“The exhibit addresses the fact that Winnie-the-Pooh is a global phenomenon, beloved by many if not by all,” said Meghan Melvin, who curated the show. “Surprisingly, many people are not that familiar with the origin of the story.”
While the original Winnie-the-Pooh books were published nearly a century ago, the narrative of the befuddled bear and his adventures with Piglet, Tigger, Eeyore and Rabbit remains popular with families and young children. This year, Disney released the movie “Christopher Robin,” in which Ewan McGregor, who plays a family man living in London, receives a surprise visit from his childhood teddy bear.
“At their core, these books are about friendship and adventure, and those things never get old,” said Lindsay Shaw, children’s librarian at the Providence Athenaeum, a private library in the Rhode Island capital. “Even at a time when children are bombarded by screens, they can relate to these basic ideas.”
In curating the show, Melvin’s goal was to reconnect visitors with an iconic story and introduce the books’ endearing characters to a wider audience.
“These are classics worthy of revisiting,” Melvin said. The MFA show is not connected with the movie, but it’s a “nice coincidence,” she added.
The exhibition is divided into five themes examining how Milne and illustrator E.H. Shepard dreamed up Winnie-the-Pooh and brought him to life, eventually making Pooh and his honey pot a global sensation. It’s composed of nearly 200 original drawings, letters, photographs and early editions on loan from London’s Victoria and Albert Museum and other lenders.
In Boston, there are interactive elements for visitors, including “Pooh sticks” floating by in a projected river and a slide for kids inside Pooh’s house.
The first of the four books, “When We Were Very Young,” was published in November 1924; the last, “House at Pooh Corner,” came out in October 1928.
Since then, Pooh has turned out to be more than a silly old bear.

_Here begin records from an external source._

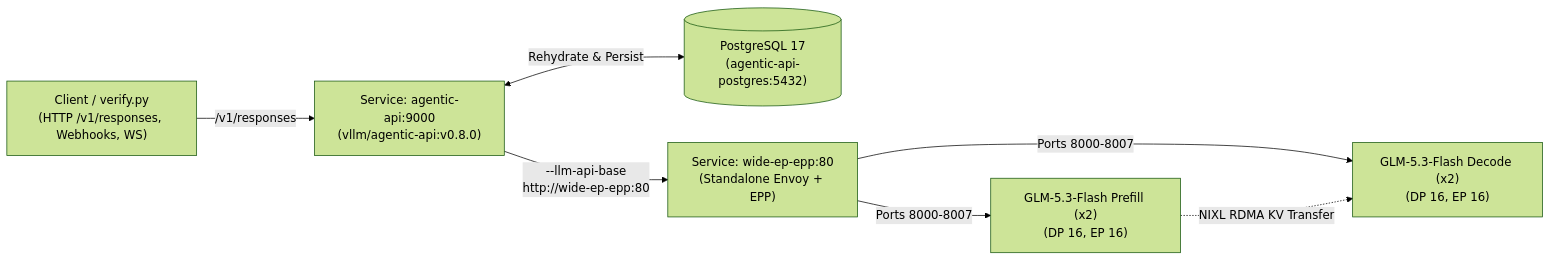
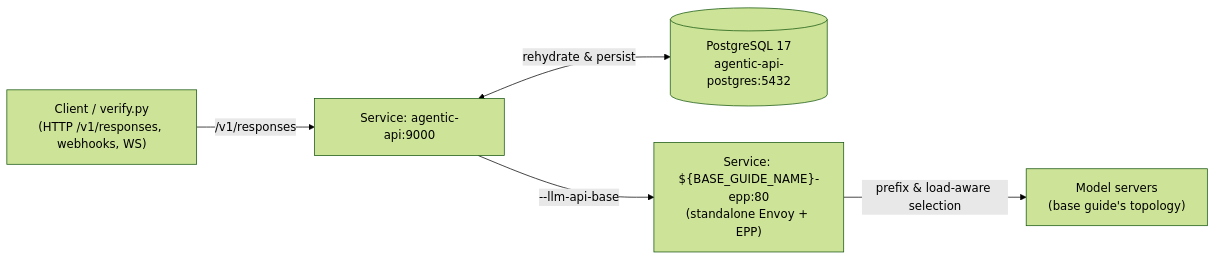
One commit to llm-d/llm-d changed the first of 2 diagrams in guides/agentic-api/README.md. Above: the diagram before and after it, drawn with Mermaid (forest theme). The commit also changed other lines of this file and 12 other files, not shown here.

````diff
--- a/guides/agentic-api/README.md
+++ b/guides/agentic-api/README.md
@@ -48,16 +175,13 @@
 ```mermaid
 flowchart LR
-    C["Client / verify.py\n(HTTP /v1/responses, Webhooks, WS)"]
-    A["Service: agentic-api:9000\n(vllm/agentic-api:v0.8.0)"]
-    PG[("PostgreSQL 17\n(agentic-api-postgres:5432)")]
-    R["Service: wide-ep-epp:80\n(Standalone Envoy + EPP)"]
-    V0["GLM-5.3-Flash Prefill (x2)\n(DP 16, EP 16)"]
-    V1["GLM-5.3-Flash Decode (x2)\n(DP 16, EP 16)"]
+    C["Client / verify.py<br>(HTTP /v1/responses, webhooks, WS)"]
+    A["Service: agentic-api:9000"]
+    PG[("PostgreSQL 17<br>agentic-api-postgres:5432")]
+    R["Service: ${BASE_GUIDE_NAME}-epp:80<br>(standalone Envoy + EPP)"]
+    V["Model servers<br>(base guide's topology)"]
 
     C -->|"/v1/responses"| A
-    A <-->|"Rehydrate & Persist"| PG
-    A -->|"--llm-api-base\nhttp://wide-ep-epp:80"| R
-    R -->|"Ports 8000-8007"| V0
-    R -->|"Ports 8000-8007"| V1
-    V0 -.->|"NIXL RDMA KV Transfer"| V1
+    A <-->|"rehydrate & persist"| PG
+    A -->|"--llm-api-base"| R
+    R -->|"prefix & load-aware selection"| V
 ```
````
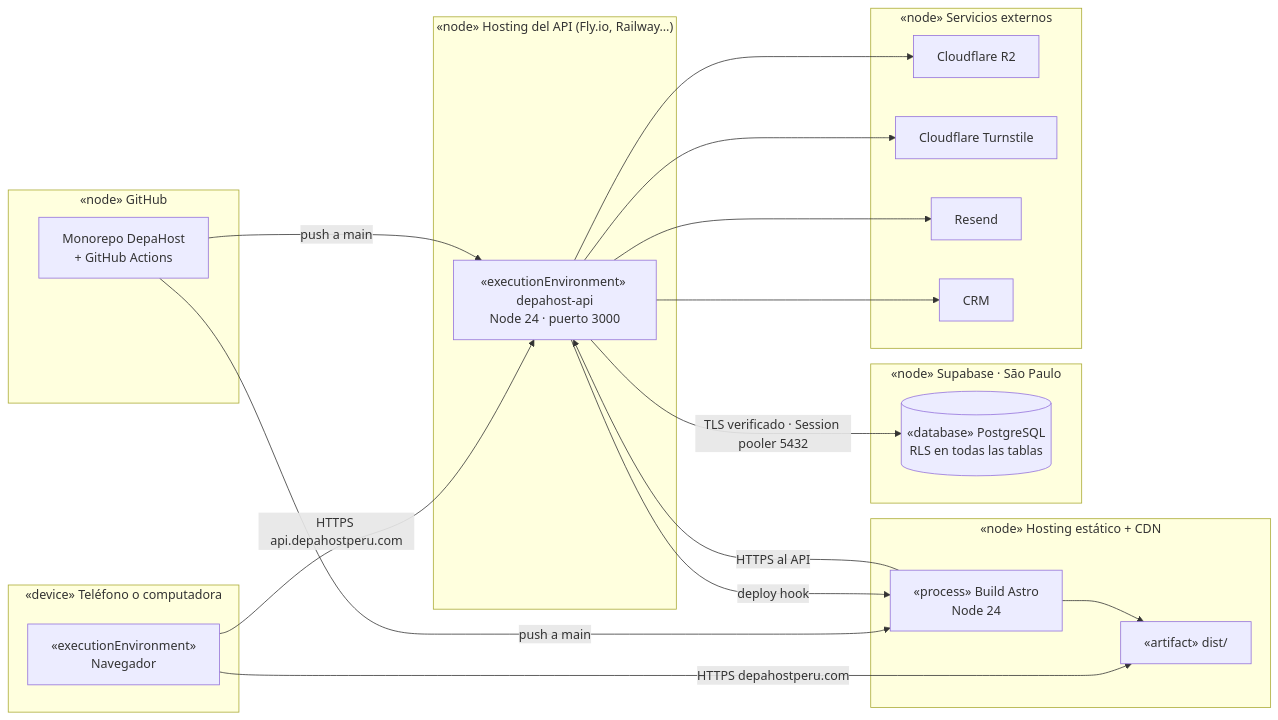
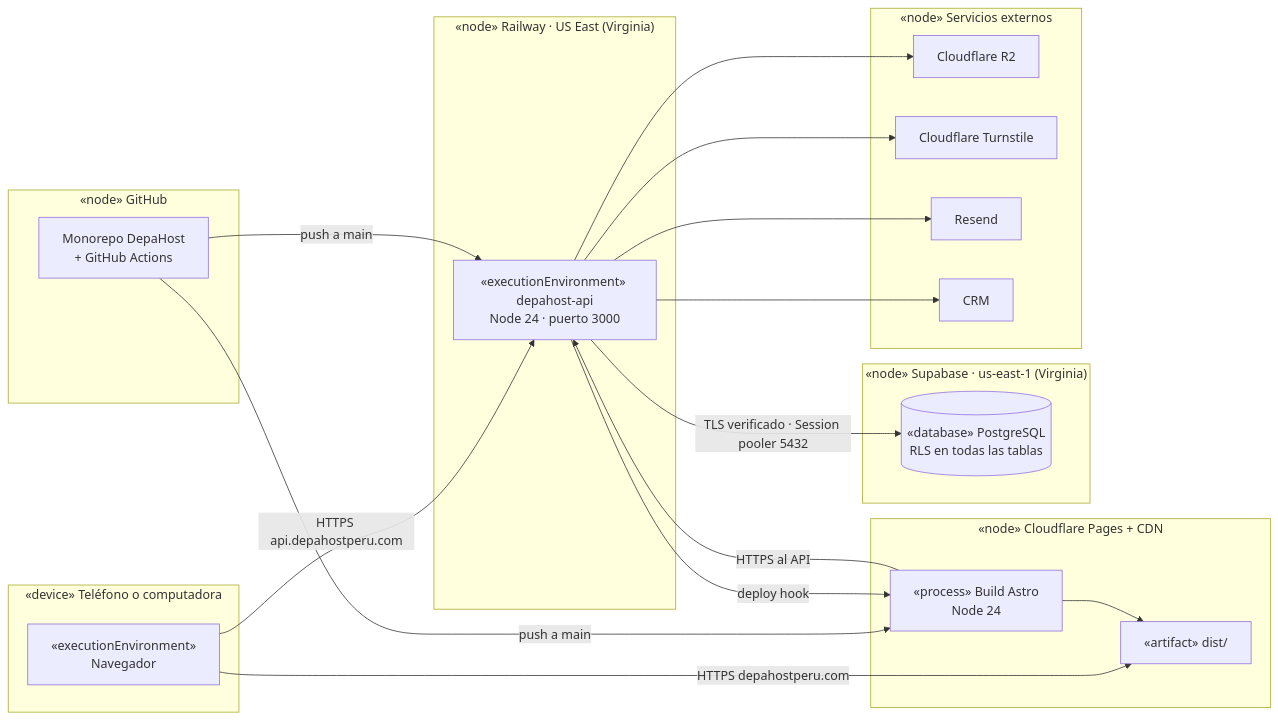
Before and after one commit to samirharrytl/DHC_landing: the third of 4 diagrams in docs/plataforma/01-arquitectura.md, drawn with Mermaid. The commit also changed other lines of this file and 4 other files, not shown here.

First line of the commit message:
Configura Cloudflare Pages para el sitio y el panel, y Railway para el API

````diff
--- a/docs/plataforma/01-arquitectura.md
+++ b/docs/plataforma/01-arquitectura.md
@@ -84,40 +84,40 @@
 ```mermaid
 flowchart LR
     subgraph Cliente["«device» Teléfono o computadora"]
         B["«executionEnvironment»<br/>Navegador"]
     end
 
-    subgraph CDN["«node» Hosting estático + CDN"]
+    subgraph CDN["«node» Cloudflare Pages + CDN"]
         S["«artifact» dist/"]
         CI1["«process» Build Astro<br/>Node 24"]
     end
 
-    subgraph Cloud["«node» Hosting del API (Fly.io, Railway…)"]
+    subgraph Cloud["«node» Railway · US East (Virginia)"]
         C["«executionEnvironment» depahost-api<br/>Node 24 · puerto 3000"]
     end
 
-    subgraph SB["«node» Supabase · São Paulo"]
+    subgraph SB["«node» Supabase · us-east-1 (Virginia)"]
         D[("«database» PostgreSQL<br/>RLS en todas las tablas")]
     end
 
     subgraph Ext["«node» Servicios externos"]
         E1["Cloudflare R2"]
         E2["Cloudflare Turnstile"]
         E3["Resend"]
         E4["CRM"]
     end
 
     subgraph GH["«node» GitHub"]
         G1["Monorepo DepaHost<br/>+ GitHub Actions"]
     end
 
     B -- "HTTPS depahostperu.com" --> S
     B -- "HTTPS api.depahostperu.com" --> C
     C -- "TLS verificado · Session pooler 5432" --> D
     C --> E1 & E2 & E3 & E4
     G1 -- "push a main" --> CI1
     C -- "deploy hook" --> CI1
     CI1 -- "HTTPS al API" --> C
     CI1 --> S
     G1 -- "push a main" --> C
 ```
````
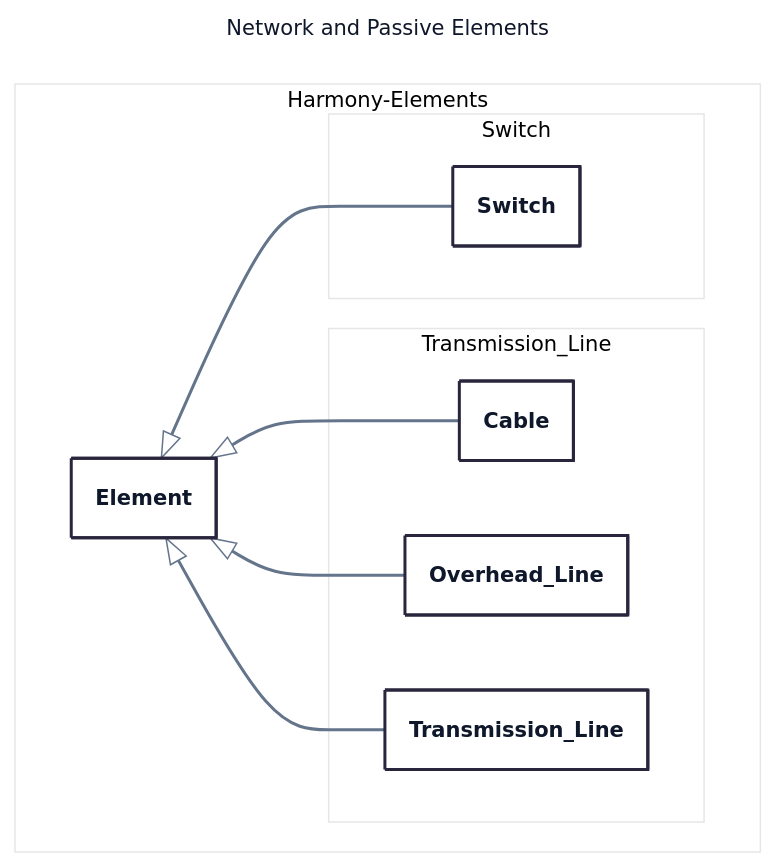
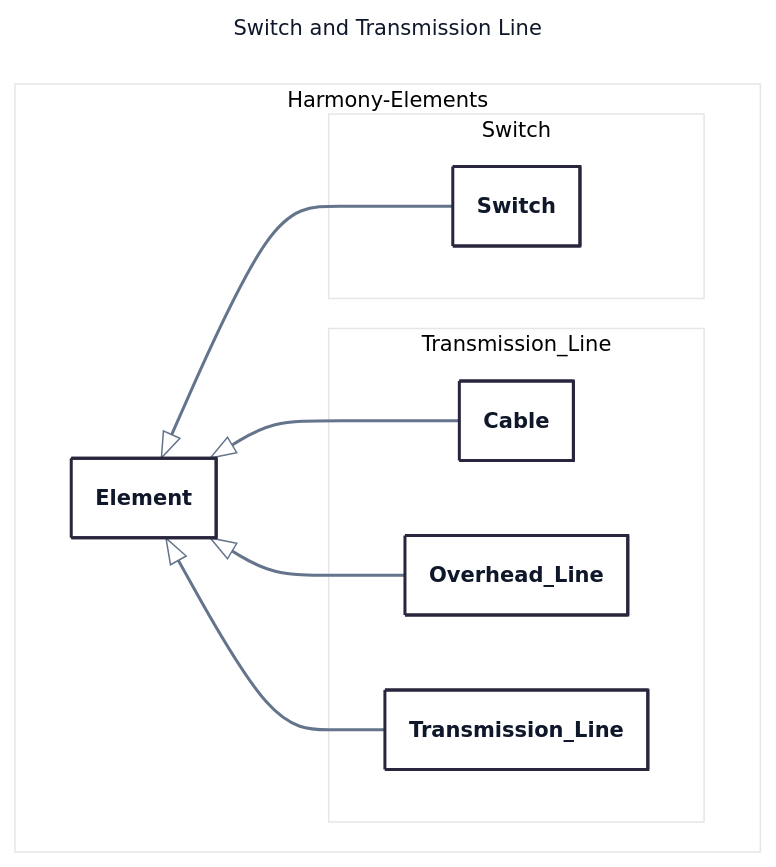
Before and after one commit to yiquintero/tmp: the first of 7 diagrams in class_diagram.md, drawn with Mermaid. The commit also changed other lines of this file, not shown here.

First line of the commit message:
Revise class diagram section and title

````diff
--- a/class_diagram.md
+++ b/class_diagram.md
@@ -12,34 +21,34 @@
 ```mermaid
 ---
-title: Network and Passive Elements
+title: Switch and Transmission Line
 config:
   theme: redux-color
   themeVariables:
     fontFamily: Segoe UI, -apple-system, BlinkMacSystemFont, sans-serif
     lineColor: "#64748B"
     primaryTextColor: "#0F172A"
   flowchart:
     wrappingWidth: 450
   class:
     hideEmptyMembersBox: true
     padding: 16
 ---
 classDiagram
   namespace Harmony-Elements {
     class Element {}
   }
   namespace Harmony-Elements.Switch {
     class Switch {}
   }
   Element <|-- Switch
 
   namespace Harmony-Elements.Transmission_Line {
     class Cable {}
     class Overhead_Line {}
     class Transmission_Line {}
   }
   Element <|-- Cable
   Element <|-- Overhead_Line
   Element <|-- Transmission_Line
 
 ```
````
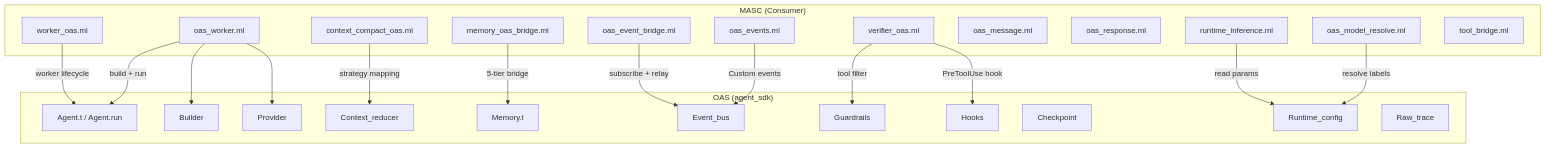
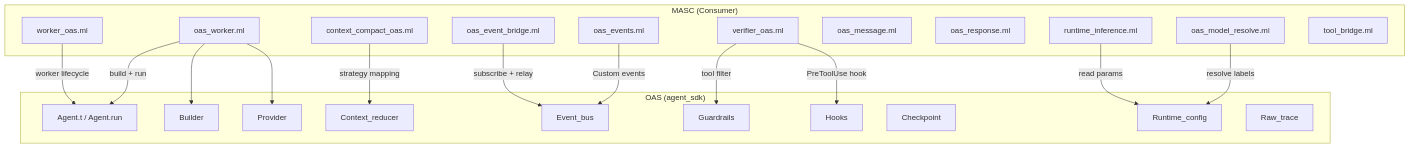
The diagram in docs/spec/13-oas-integration.md (jeong-sik/masc), drawn with Mermaid before and after one commit. The commit also changed other lines of this file and 150 other files, not shown here.

Commit message:
Remove OAS memory projection and tool gate surfaces (#20134)

````diff
--- a/docs/spec/13-oas-integration.md
+++ b/docs/spec/13-oas-integration.md
@@ -52,42 +51,39 @@
 ```mermaid
 graph TB
   subgraph "MASC (Consumer)"
     OW[oas_worker.ml]
     WO[worker_oas.ml]
     VO[verifier_oas.ml]
     CC[context_compact_oas.ml]
-    MOB[memory_oas_bridge.ml]
     OE[oas_events.ml]
     OSB[oas_event_bridge.ml]
     OM[oas_message.ml]
     OR[oas_response.ml]
     OMR[oas_model_resolve.ml]
     CI[runtime_inference.ml]
     TB[tool_bridge.ml]
   end
   subgraph "OAS (agent_sdk)"
     AG[Agent.t / Agent.run]
     BU[Builder]
     PR[Provider]
     CR[Context_reducer]
-    MB[Memory.t]
     EB[Event_bus]
     GR[Guardrails]
     HK[Hooks]
     CK[Checkpoint]
     CC2[Runtime_config]
     RT[Raw_trace]
   end
   OW -->|"build + run"| AG
   OW --> BU
   OW --> PR
   WO -->|"worker lifecycle"| AG
   VO -->|"PreToolUse hook"| HK
   VO -->|"tool filter"| GR
   CC -->|"strategy mapping"| CR
-  MOB -->|"5-tier bridge"| MB
   OE -->|"Custom events"| EB
   OSB -->|"subscribe + relay"| EB
   OMR -->|"resolve labels"| CC2
   CI -->|"read params"| CC2
 ```
````
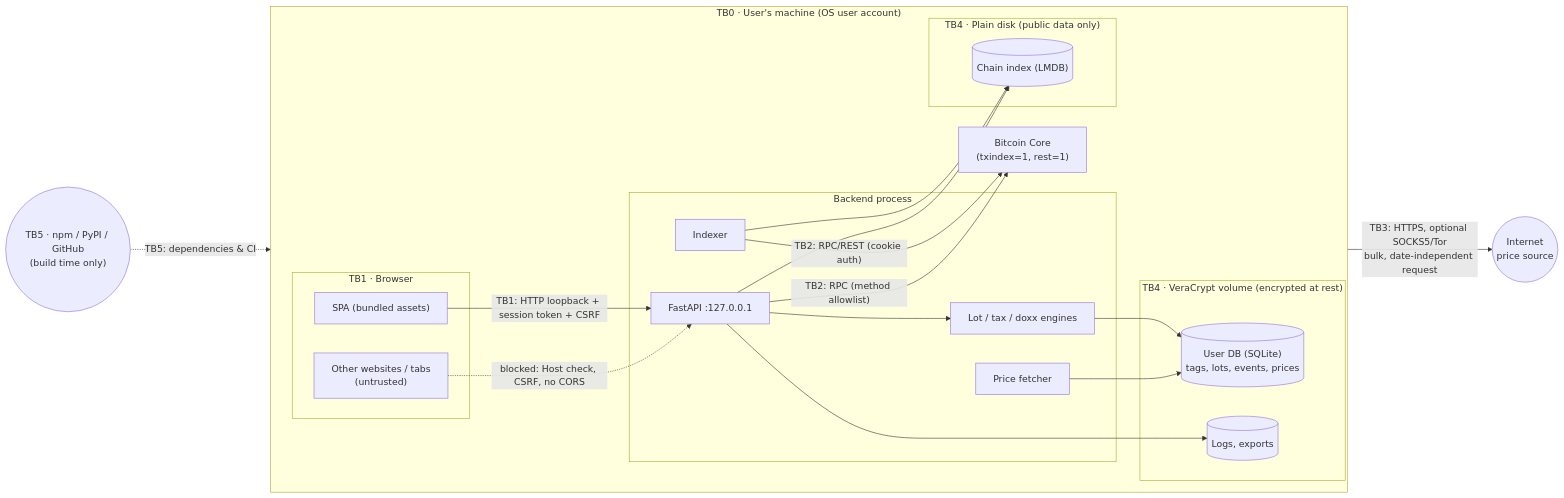
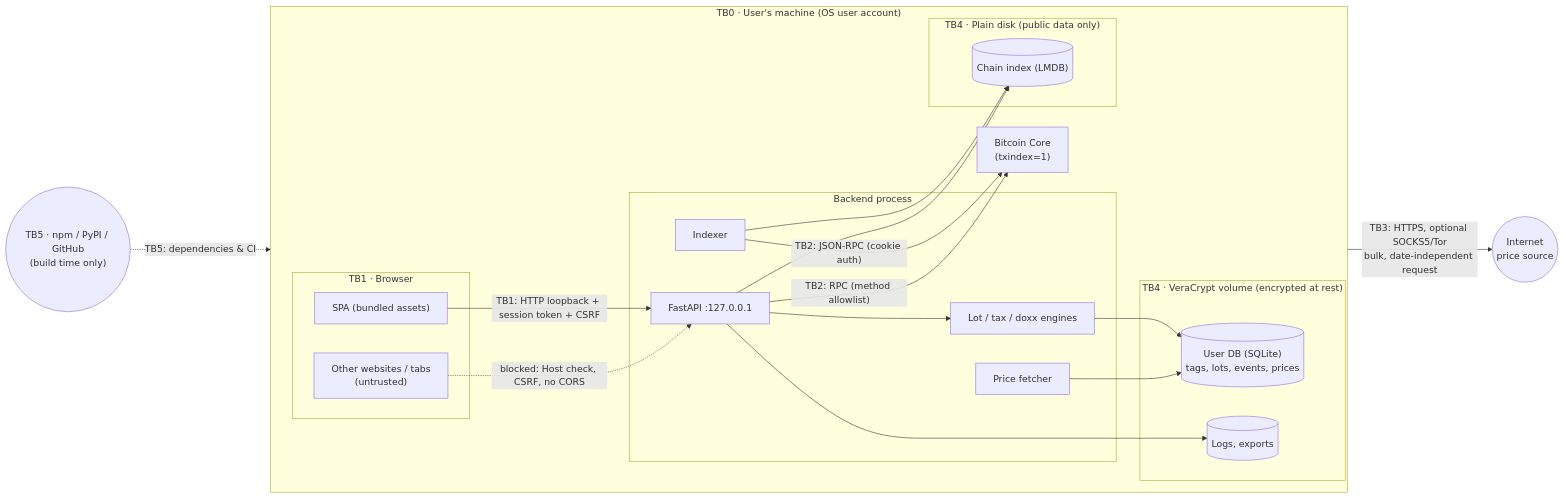
One commit to kristovatlas/coin-accounting changed the diagram in docs/THREAT_MODEL.md. Above: the diagram before and after it, drawn with Mermaid. The commit also changed other lines of this file, not shown here.

Commit message:
Threat model: node access via JSON-RPC only, no REST

````diff
--- a/docs/THREAT_MODEL.md
+++ b/docs/THREAT_MODEL.md
@@ -37,39 +37,39 @@
 ```mermaid
 flowchart LR
   subgraph TB0["TB0 · User's machine (OS user account)"]
     direction LR
     subgraph TB1["TB1 · Browser"]
       UI["SPA (bundled assets)"]
       OtherTabs["Other websites / tabs<br/>(untrusted)"]
     end
     subgraph APP["Backend process"]
       API["FastAPI :127.0.0.1"]
       IDX["Indexer"]
       TAX["Lot / tax / doxx engines"]
       PRC["Price fetcher"]
     end
     subgraph TB4V["TB4 · VeraCrypt volume (encrypted at rest)"]
       UDB[("User DB (SQLite)<br/>tags, lots, events, prices")]
       LOGS[("Logs, exports")]
     end
     subgraph TB4P["TB4 · Plain disk (public data only)"]
       CIDX[("Chain index (LMDB)")]
     end
-    NODE["Bitcoin Core<br/>(txindex=1, rest=1)"]
+    NODE["Bitcoin Core<br/>(txindex=1)"]
   end
   NET(("Internet<br/>price source"))
   SUPPLY(("TB5 · npm / PyPI / GitHub<br/>(build time only)"))
 
   UI -- "TB1: HTTP loopback + session token + CSRF" --> API
   OtherTabs -. "blocked: Host check, CSRF, no CORS" .-> API
   API --> TAX
   TAX --> UDB
   API --> LOGS
-  IDX -- "TB2: RPC/REST (cookie auth)" --> NODE
+  IDX -- "TB2: JSON-RPC (cookie auth)" --> NODE
   API -- "TB2: RPC (method allowlist)" --> NODE
   IDX --> CIDX
   API --> CIDX
   PRC -- "TB3: HTTPS, optional SOCKS5/Tor<br/>bulk, date-independent request" --> NET
   PRC --> UDB
   SUPPLY -. "TB5: dependencies & CI" .-> APP
 ```
````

The books have been translated into 50 languages and millions of copies have been sold worldwide. In 1960, the story was translated into Latin and landed on The New York Times best-seller list.
Generations of parents felt a connection to the familiar narratives and illustrations of Winnie-the-Pooh as children, and they’ve been passing it on to their own kids, explained Lisa Kennedy, an assistant professor of illustration at Massachusetts College of Art and Design.
“The illustrations allow readers to suspend reality and go on a journey,” Kennedy said. “The illustrations are an inviting point of entry that allows us entry into the world of these characters.”
“Winnie-the-Pooh: Exploring a Classic” runs through Jan. 6, 2019, at the MFA.